# [TASK DESCRIPTION]
I'd like every line from the material below that has "ipynb" in it.

-.-.-

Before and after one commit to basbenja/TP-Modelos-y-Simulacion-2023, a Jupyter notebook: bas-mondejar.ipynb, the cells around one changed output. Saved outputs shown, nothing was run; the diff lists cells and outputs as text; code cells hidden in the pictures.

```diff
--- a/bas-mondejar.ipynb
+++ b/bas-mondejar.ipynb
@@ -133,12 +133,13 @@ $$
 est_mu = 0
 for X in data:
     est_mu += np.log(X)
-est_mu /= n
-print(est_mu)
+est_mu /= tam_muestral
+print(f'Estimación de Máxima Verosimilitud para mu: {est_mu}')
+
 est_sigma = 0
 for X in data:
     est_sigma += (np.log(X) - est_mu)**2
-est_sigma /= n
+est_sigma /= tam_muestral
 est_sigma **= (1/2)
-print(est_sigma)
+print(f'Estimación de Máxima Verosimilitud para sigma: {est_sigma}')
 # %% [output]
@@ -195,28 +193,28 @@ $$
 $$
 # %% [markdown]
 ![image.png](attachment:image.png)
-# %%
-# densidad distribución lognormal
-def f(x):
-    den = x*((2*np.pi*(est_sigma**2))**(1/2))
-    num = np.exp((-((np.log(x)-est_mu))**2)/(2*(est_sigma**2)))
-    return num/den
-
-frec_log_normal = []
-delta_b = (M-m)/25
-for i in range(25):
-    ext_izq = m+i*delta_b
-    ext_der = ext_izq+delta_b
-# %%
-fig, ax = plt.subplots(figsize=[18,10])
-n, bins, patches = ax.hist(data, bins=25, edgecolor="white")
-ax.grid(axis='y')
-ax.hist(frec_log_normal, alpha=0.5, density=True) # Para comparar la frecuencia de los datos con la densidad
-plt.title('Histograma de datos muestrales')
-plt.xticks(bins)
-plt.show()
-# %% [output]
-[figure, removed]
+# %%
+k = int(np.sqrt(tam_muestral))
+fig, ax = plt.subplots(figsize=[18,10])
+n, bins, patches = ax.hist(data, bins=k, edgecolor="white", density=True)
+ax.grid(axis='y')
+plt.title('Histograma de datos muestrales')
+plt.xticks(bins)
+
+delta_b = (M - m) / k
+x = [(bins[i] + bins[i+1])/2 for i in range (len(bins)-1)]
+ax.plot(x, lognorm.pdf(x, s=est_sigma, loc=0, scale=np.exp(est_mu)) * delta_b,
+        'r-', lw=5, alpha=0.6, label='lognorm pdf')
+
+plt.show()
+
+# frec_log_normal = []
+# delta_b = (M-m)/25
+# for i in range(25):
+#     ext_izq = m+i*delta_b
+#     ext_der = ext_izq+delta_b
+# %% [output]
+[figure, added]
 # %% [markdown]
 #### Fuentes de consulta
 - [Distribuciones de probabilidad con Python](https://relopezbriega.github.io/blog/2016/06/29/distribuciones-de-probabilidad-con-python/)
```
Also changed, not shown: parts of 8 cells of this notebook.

-.-.-

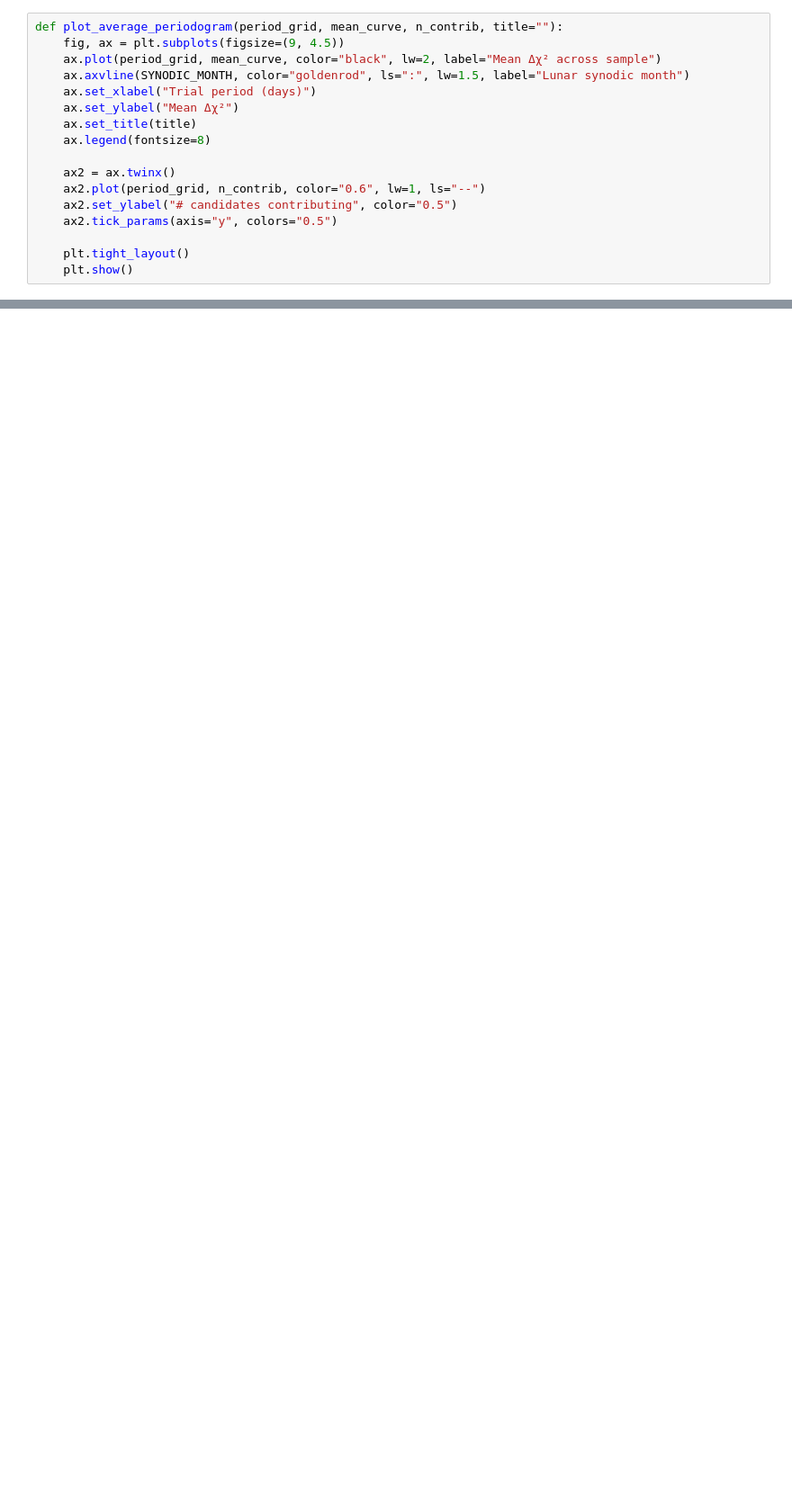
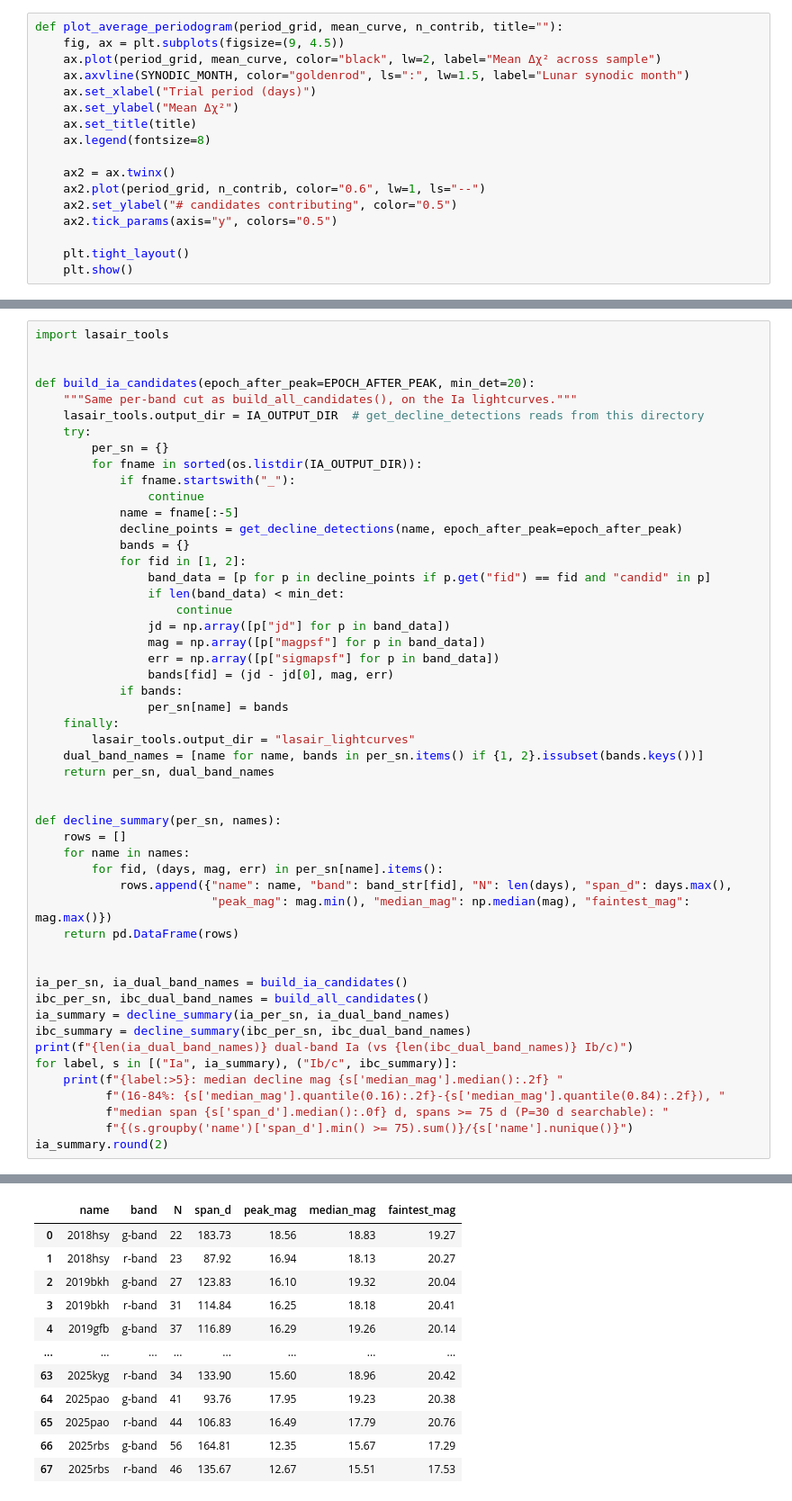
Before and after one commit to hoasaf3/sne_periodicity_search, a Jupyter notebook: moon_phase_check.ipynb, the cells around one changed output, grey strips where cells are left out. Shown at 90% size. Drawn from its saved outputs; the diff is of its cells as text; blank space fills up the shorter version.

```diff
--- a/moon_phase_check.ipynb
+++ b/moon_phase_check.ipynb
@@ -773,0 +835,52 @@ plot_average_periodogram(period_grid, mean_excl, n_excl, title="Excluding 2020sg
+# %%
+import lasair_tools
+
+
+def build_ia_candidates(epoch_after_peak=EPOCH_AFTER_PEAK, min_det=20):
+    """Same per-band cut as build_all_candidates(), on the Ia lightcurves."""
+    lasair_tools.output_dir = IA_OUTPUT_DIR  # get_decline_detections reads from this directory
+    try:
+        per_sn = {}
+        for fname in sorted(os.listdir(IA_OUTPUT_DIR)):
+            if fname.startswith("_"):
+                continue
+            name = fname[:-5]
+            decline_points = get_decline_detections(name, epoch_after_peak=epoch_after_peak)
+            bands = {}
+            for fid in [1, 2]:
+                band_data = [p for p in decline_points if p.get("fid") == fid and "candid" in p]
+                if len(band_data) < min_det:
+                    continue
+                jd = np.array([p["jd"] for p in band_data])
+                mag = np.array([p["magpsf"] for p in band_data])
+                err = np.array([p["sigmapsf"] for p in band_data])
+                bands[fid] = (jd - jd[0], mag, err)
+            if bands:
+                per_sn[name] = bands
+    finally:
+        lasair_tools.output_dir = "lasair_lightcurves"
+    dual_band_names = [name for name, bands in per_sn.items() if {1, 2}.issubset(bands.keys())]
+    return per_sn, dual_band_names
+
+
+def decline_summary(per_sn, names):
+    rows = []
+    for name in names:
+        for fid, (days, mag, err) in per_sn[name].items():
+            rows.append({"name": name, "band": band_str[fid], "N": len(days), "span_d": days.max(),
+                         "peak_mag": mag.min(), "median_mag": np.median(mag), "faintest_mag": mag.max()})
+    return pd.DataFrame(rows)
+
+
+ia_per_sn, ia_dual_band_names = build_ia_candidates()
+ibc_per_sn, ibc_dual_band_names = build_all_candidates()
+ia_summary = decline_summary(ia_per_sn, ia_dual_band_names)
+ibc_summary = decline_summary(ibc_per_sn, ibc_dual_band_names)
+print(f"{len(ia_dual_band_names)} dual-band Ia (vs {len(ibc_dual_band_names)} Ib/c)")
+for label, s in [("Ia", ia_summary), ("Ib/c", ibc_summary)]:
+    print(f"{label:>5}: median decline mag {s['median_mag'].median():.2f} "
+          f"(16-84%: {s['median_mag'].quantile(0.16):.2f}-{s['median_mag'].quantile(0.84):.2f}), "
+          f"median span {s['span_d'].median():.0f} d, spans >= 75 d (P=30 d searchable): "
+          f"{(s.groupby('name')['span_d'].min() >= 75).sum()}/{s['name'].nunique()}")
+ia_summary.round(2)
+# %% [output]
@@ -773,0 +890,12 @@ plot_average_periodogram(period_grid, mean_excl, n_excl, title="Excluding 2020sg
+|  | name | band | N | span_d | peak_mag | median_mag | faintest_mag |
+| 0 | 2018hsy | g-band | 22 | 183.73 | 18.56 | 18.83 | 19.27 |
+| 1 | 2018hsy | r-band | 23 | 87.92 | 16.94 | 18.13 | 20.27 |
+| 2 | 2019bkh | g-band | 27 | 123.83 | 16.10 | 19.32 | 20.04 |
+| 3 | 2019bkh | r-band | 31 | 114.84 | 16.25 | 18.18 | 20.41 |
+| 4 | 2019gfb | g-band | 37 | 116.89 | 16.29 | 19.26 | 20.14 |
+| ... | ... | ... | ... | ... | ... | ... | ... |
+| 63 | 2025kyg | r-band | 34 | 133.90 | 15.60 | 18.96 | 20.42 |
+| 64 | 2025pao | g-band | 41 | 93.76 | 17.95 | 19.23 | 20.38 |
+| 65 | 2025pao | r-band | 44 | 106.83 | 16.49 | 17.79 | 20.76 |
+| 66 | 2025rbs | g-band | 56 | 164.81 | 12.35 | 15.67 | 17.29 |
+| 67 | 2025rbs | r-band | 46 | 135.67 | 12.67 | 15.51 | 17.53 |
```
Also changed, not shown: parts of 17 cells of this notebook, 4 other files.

-.-.-

# [TASK ANSWER]
Before and after one commit to basbenja/TP-Modelos-y-Simulacion-2023, a Jupyter notebook: bas-mondejar.ipynb, the cells around one changed output. Saved outputs shown, nothing was run; the diff lists cells and outputs as text; code cells hidden in the pictures.
--- a/bas-mondejar.ipynb
+++ b/bas-mondejar.ipynb
Before and after one commit to hoasaf3/sne_periodicity_search, a Jupyter notebook: moon_phase_check.ipynb, the cells around one changed output, grey strips where cells are left out. Shown at 90% size. Drawn from its saved outputs; the diff is of its cells as text; blank space fills up the shorter version.
--- a/moon_phase_check.ipynb
+++ b/moon_phase_check.ipynb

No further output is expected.